AbstractIntroduction: Since it was introduced in 2012, the Neuroid has been used to aid in understanding how functionally different neural populations contribute to sensory information processing. However, insights about whether this neuron-model could perform better than others or about when its utilization should be considered have not been provided yet.
In an attempt to address this issue, a comparison between the Neuroid and the leaky-integrate-and-fire (LIF) model in terms of accuracy and computational cost was performed. Both models were tested for different stimulation amplitudes and stimulation periods, with time step sizes ranging from 10-4 to 1 ms.
It was found that, although the Neuroid was able to produce more accurate results than its original version, its accuracy was lower than the achieved with the LIF model solved by the forward Euler method. On the other hand, the Neuroid performed its calculations in an amount of time significantly lower (Mulfactorial ANOVA test, p < 0.05) than that required by the LIF model when it was solved by using the forward Euler method.
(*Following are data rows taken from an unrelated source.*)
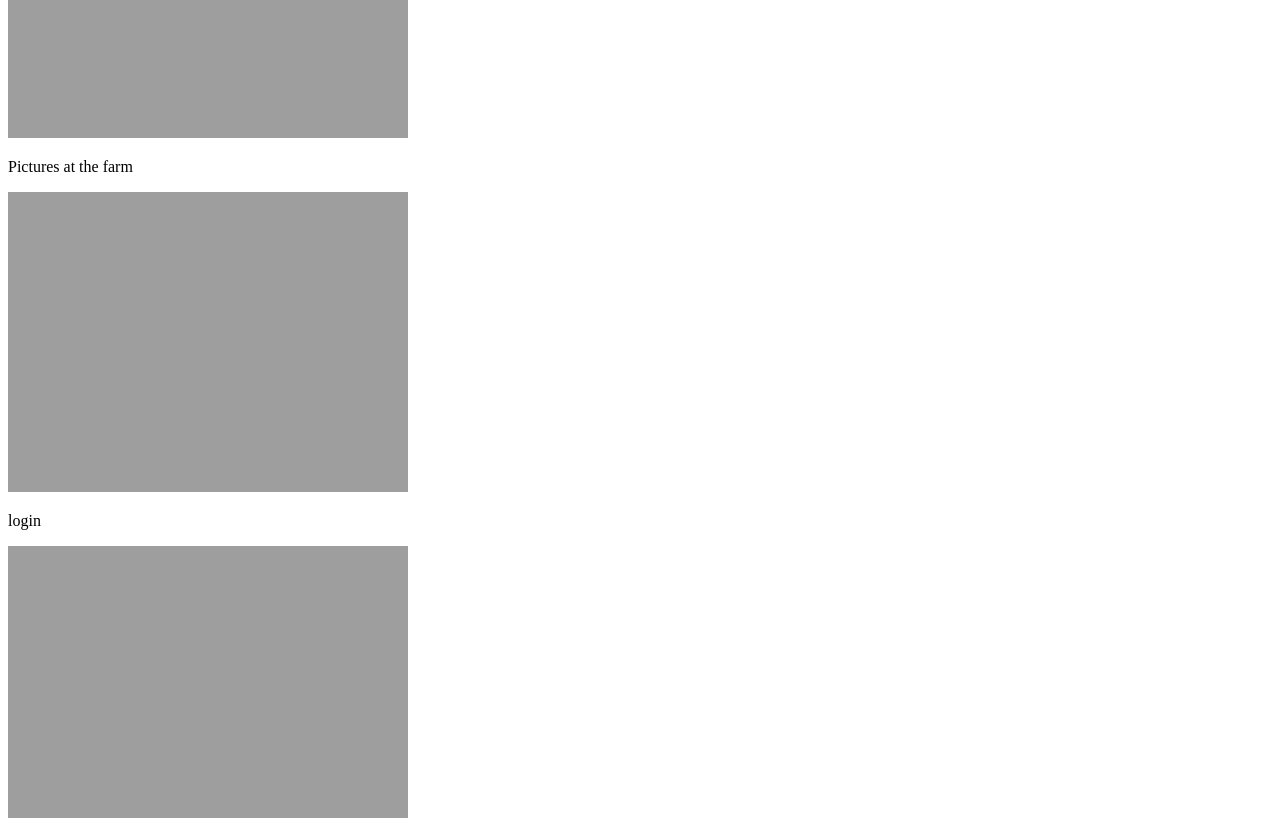
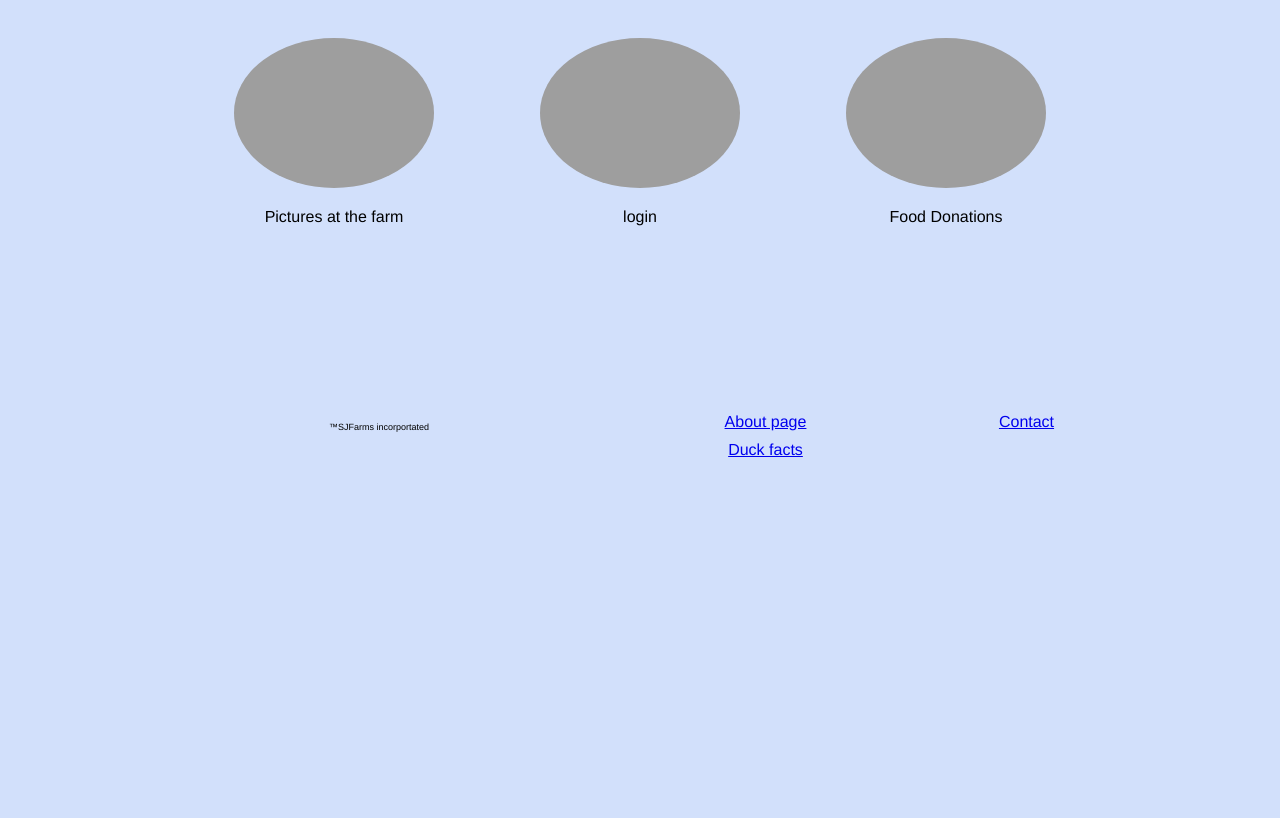
Before and after one commit to jjemi8884/AD320_CP1, a plain HTML site: page index.html in a window 1280 px wide. Shown: the part 639-1457 px from the top of the page. After the commit the page ends 1116 px from the top, so only its background shows below. Drawn offline with Linux system fonts and the light colour scheme; the site is published under a folder, as on GitHub Pages, so addresses that start at the root find nothing.

Commit message:
Updated paths

```diff
--- a/index.html
+++ b/index.html
@@ -13,8 +13,8 @@ bring it back to this page.
     <meta charset="UTF-8" />
     <meta name="viewport" content="width=device-width, initial-scale=1.0" />
     <title>SJFarms</title>
-    <link rel="stylesheet" href="/AD320_CP1/styles/styles.css" />
-    <link rel="stylesheet" href="/AD320_CP1/styles/index.css" />
+    <link rel="stylesheet" href="styles/styles.css" />
+    <link rel="stylesheet" href="styles/index.css" />
   </head>
 
   <body class="indexpage">
```
Also changed, not shown: about.html (+1 -1 lines), contact.html (+1 -1 lines), login.html (+2 -2 lines), picture.html (+2 -2 lines), js/index.js (added).
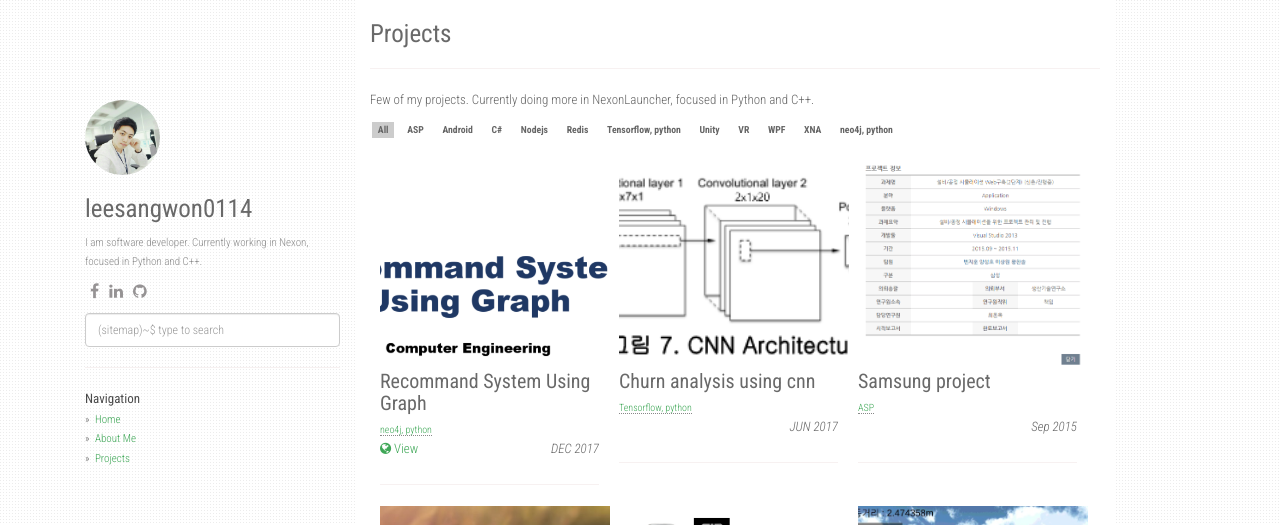
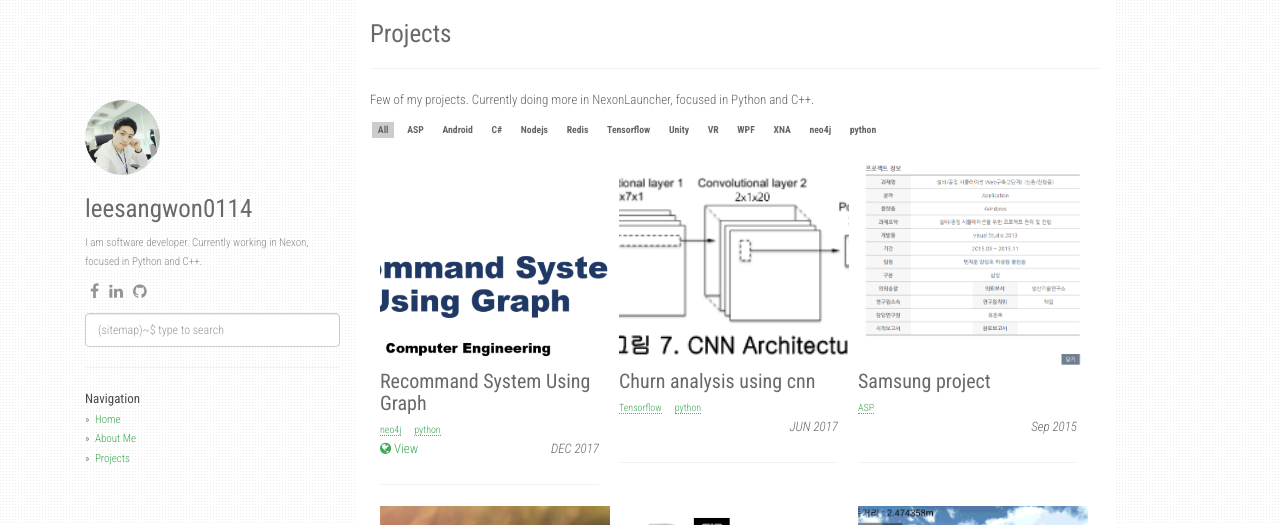
Before and after one commit to leesangwon0114/leesangwon0114.github.io, a Jekyll site: the page built from projects.md, in a window 1280 px wide and 1209 px high. Shown: the top 525 px of the window. Built offline with Jekyll 4.4.1, drawn with Linux system fonts in a browser that asks for light colours; nearby versions of some CDN libraries.

Commit message:
add project.json

```diff
--- a/_data/projects.json
+++ b/_data/projects.json
@@ -5,14 +5,14 @@
 		"image": "graph.png",
 		"url" : "https://drive.google.com/open?id=1b_PqzhNCPdxNbYYt-m64pOEXz5bCkR_A",
 		"date": "DEC 2017",
-		"tags": ["neo4j, python"]
+		"tags": ["neo4j", "python"]
 	},
 	{
 		"slug": "chun-project",
 		"name": "Churn analysis using cnn",
 		"image": "cnn.png",
 		"date": "JUN 2017",
-		"tags": ["Tensorflow, python"]
+		"tags": ["Tensorflow", "python"]
 	},
 	{
 		"slug": "samsung-project",
```
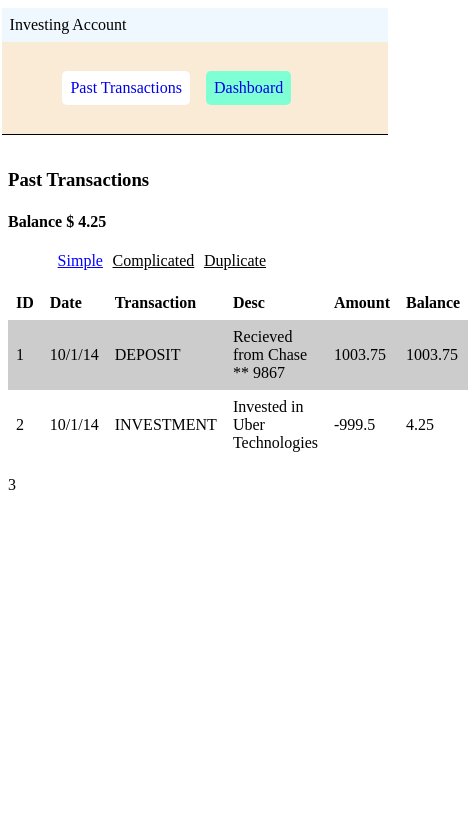
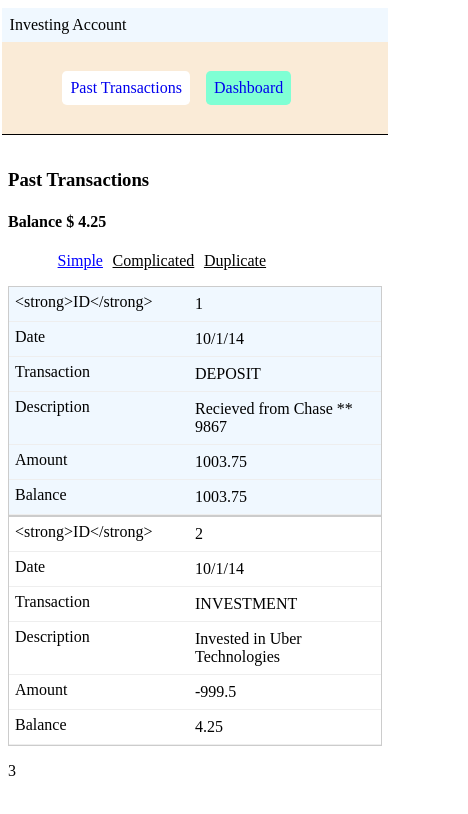
Before and after one commit to sudhirmishra/banking-project-work, an Angular app: page / in a window 390 px wide. Shown: the top 814 px of the page, 468 px wide, since content can reach past the window. Built offline with nearby package versions, Linux system fonts and the light colour scheme.

Commit message:
Mobile friendly CSS

```diff
--- a/src/app/history/history.component.css
+++ b/src/app/history/history.component.css
@@ -4,7 +4,7 @@ table{
 }
 
 tbody tr:nth-child(odd) {
-    background-color: #ccc;
+    background-color: aliceblue;
 }
 td, th{
     padding: 0.5rem;
@@ -25,3 +25,53 @@ td, th{
 .error{
     color: red;
 }
+
+
+/* Mobile Friendly Tables */
+@media
+only screen and (max-width: 760px),
+(min-device-width: 768px) and (max-device-width: 1024px)  {
+
+	/* Force table to not be like tables anymore */
+	table, thead, tbody, th, td, tr {
+		display: block;
+	}
+
+	/* Hide table headers (but not display: none;, for accessibility) */
+	thead th {
+		position: absolute;
+		top: -9999px;
+		left: -9999px;
+	}
+
+	tr { border: 1px solid #ccc; }
+
+	td {
+		/* Behave  like a "row" */
+		border: none;
+		border-bottom: 1px solid #eee;
+		position: relative;
+		padding-left: 50%;
+	}
+
+	td:before {
+		/* Now like a table header */
+		position: absolute;
+		/* Top/left values mimic padding */
+		top: 6px;
+		left: 6px;
+		width: 45%;
+		padding-right: 10px;
+		white-space: nowrap;
+	}
+
+	/*
+	Label the data
+	*/
+	td:nth-of-type(1):before { content: "<strong>ID</strong>"; }
+	td:nth-of-type(2):before { content: "Date"; }
+	td:nth-of-type(3):before { content: "Transaction"; }
+	td:nth-of-type(4):before { content: "Description"; }
+	td:nth-of-type(5):before { content: "Amount"; }
+	td:nth-of-type(6):before { content: "Balance"; }
+}
```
Moreover, it was possible to use Neuroid-based networks to replicate biologically relevant firing patterns produced by low-scale networks composed of more detailed neuron-models.
Results suggest that the Neuroid could be an interesting choice when computational resources are limited, although its use might be restricted to a narrow band of applications.
Neuroid; Spiking neuron-model; Frequency-intensity curve; Accuracy; Computational cost; Heuristic